Mikelle’s sister, Kimber, said Wednesday she doesn’t believe the missing girl wrote that note, and she’s experienced a flood of disquieting emotions since learning of it.
“It definitely caught me off guard and at first was quite upsetting,” she told InsideEdition.com. “Now, after some reflection and speaking with my family, I feel it may be a cruel joke.”
The bill was reported to police in Neenah, Wis., and Kimber saw it posted on a Facebook page dedicated to info and tips about her sister’s kidnapping.
Mikelle and Kimber were outside playing when they thought they heard music coming from an approaching ice cream truck. Mikelle asked their mother for money and was given 50 cents. The street lights were coming on and it was getting chilly. Kimber, who was 9, ran home to get a sweater, leaving Mikelle pedaling in the street, four houses down from the Biggs’ home.
When she came inside, Kimber’s mom told her to go back and get Mikelle and come home. It would be dark soon, and the ice cream truck hadn’t shown up.
Kimber, now 28 with a child of her own, says she was gone for all of 90 seconds when she went back out to retrieve her older sister. But Mikelle was gone. The bicycle she had been riding, which was Kimber’s, was lying in the street.
“A lot of details are fuzzy,” Kimber said. “But I have never forgotten the sight of my bike that she had been riding, lying on its side in the road, [a] tire still spinning.”
Mikelle has not been seen since.
The Biggs believe Mikelle’s abductor was a neighborhood man who was later convicted of rape. But police found no evidence linking him to the child’s disappearance.
Kimber said she asked her mother this week if the handwriting on the $1 bill looked like Mikelle’s. She said, “It definitely didn’t look the same.

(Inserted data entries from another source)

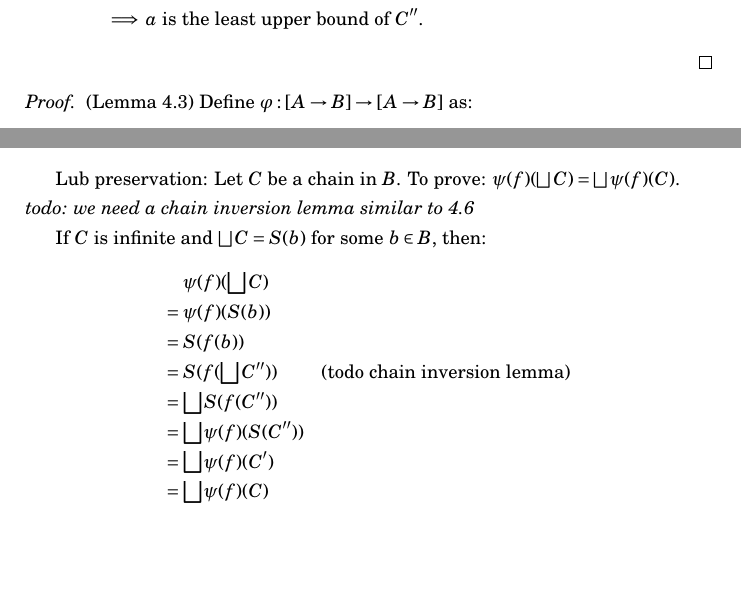
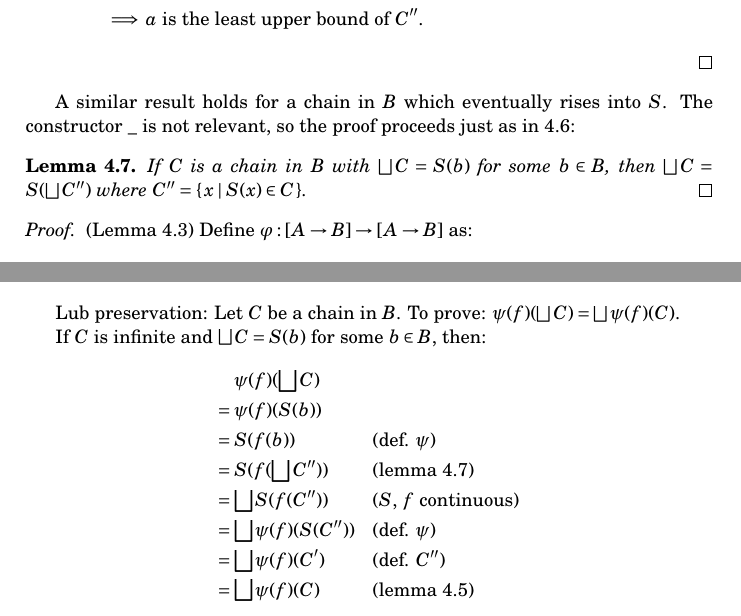
Before and after one commit to mklinik/thesis, a LaTeX thesis (doc/klinik2014-thesis.tex): two parts of pages 14 and 16 of 22, joined at a grey line, cut so that both start at the same text, the shorter picture padded with empty space. Compiled offline with pdfLaTeX.

Commit message:
lemma for proof of continuity of psi

```diff
--- a/doc/klinik2014-thesis.tex
+++ b/doc/klinik2014-thesis.tex
@@ -1248,6 +1248,15 @@ Let $b$ be an upper bound of $C''$. Then
 
 \end{proof}
 
+A similar result holds for a chain in $B$ which eventually rises into $S$. The
+constructor $\_$ is not relevant, so the proof proceeds just as in
+\ref{lemChainInversion}:
+
+\begin{lemma} \label{lemChainInversionB}
+If $C$ is a chain in $B$ with $\lub C = S(b)$ for some $b \in B$, then $\lub C =
+S(\lub C'')$ where $C'' = \set{x \mid S(x) \in C}$.  \qed
+\end{lemma}
+
 
 \begin{proof}
 
@@ -1427,18 +1436,16 @@ y'$. We have:
 Lub preservation: Let $C$ be a chain in $B$. To prove: $\psi(f)(\lub
 C) = \lub \psi(f)(C)$.
 
-\todo{we need a chain inversion lemma similar to \ref{lemChainInversion}}
-
 If $C$ is infinite and $\lub C = S(b)$ for some $b \in B$, then:
 \begin{IEEEeqnarray*}{rCl's}
 &&    \psi(f)(\lub C) \\
 & = & \psi(f)(S(b)) \\
-& = & S(f(b)) \\
-& = & S(f(\lub C'')) & (todo chain inversion lemma) \\
-& = & \lub S(f(C'')) \\
-& = & \lub \psi(f)(S(C'')) \\
-& = & \lub \psi(f)(C') \\
-& = & \lub \psi(f)(C)
+& = & S(f(b)) & (def. $\psi$) \\
+& = & S(f(\lub C'')) & (lemma \ref{lemChainInversionB}) \\
+& = & \lub S(f(C'')) & ($S$, $f$ continuous) \\
+& = & \lub \psi(f)(S(C'')) & (def. $\psi$) \\
+& = & \lub \psi(f)(C') & (def. $C''$) \\
+& = & \lub \psi(f)(C) & (lemma \ref{lemCoFiniteSubsetLub})
 \end{IEEEeqnarray*}
 
 If $C$ is infinite and $\lub C = \_(b)$ for some $b \in B$, then:
```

Mikelle wrote very small and neat.”
Kimber also said her sister would never misspell her own name.
Police are investigating and will seek handwriting analysis on the note, authorities said.
Meanwhile, the Biggs remain committed to finding out what happened to Mikelle.